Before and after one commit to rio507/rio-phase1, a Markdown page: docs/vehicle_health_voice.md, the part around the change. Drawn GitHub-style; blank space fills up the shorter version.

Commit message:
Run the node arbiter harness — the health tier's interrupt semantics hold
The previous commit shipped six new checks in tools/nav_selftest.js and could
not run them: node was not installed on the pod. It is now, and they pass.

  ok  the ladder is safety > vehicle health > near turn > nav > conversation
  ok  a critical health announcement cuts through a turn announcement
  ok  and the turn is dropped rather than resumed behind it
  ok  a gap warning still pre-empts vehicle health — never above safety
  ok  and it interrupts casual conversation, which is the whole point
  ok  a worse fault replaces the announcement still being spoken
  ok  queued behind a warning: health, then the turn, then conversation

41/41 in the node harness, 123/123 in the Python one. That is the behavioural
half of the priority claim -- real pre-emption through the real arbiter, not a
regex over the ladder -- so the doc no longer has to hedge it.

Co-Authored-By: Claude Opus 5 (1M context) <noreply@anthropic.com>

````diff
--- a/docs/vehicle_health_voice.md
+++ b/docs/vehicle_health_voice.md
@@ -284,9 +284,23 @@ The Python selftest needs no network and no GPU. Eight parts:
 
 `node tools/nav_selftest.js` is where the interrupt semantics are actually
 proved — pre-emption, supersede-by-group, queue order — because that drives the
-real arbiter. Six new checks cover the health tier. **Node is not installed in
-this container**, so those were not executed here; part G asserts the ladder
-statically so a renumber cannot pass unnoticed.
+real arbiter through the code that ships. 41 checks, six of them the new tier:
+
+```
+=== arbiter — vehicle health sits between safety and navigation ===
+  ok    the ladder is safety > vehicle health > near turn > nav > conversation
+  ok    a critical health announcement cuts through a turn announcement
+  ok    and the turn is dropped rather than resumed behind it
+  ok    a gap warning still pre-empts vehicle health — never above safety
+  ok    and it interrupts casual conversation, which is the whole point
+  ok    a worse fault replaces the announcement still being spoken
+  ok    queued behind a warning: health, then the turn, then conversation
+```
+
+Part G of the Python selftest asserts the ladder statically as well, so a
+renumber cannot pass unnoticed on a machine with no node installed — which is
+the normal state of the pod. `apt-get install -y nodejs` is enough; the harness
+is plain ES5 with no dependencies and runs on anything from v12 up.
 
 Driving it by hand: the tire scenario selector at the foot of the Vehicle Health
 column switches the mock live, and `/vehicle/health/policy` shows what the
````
__________________________________________________
BRIEF:
Find each line in the listing above that contains "Python", and copy that line.

ANSWER BELOW:
41/41 in the node harness, 123/123 in the Python one. That is the behavioural
@@ -284,9 +284,23 @@ The Python selftest needs no network and no GPU. Eight parts:
+Part G of the Python selftest asserts the ladder statically as well, so a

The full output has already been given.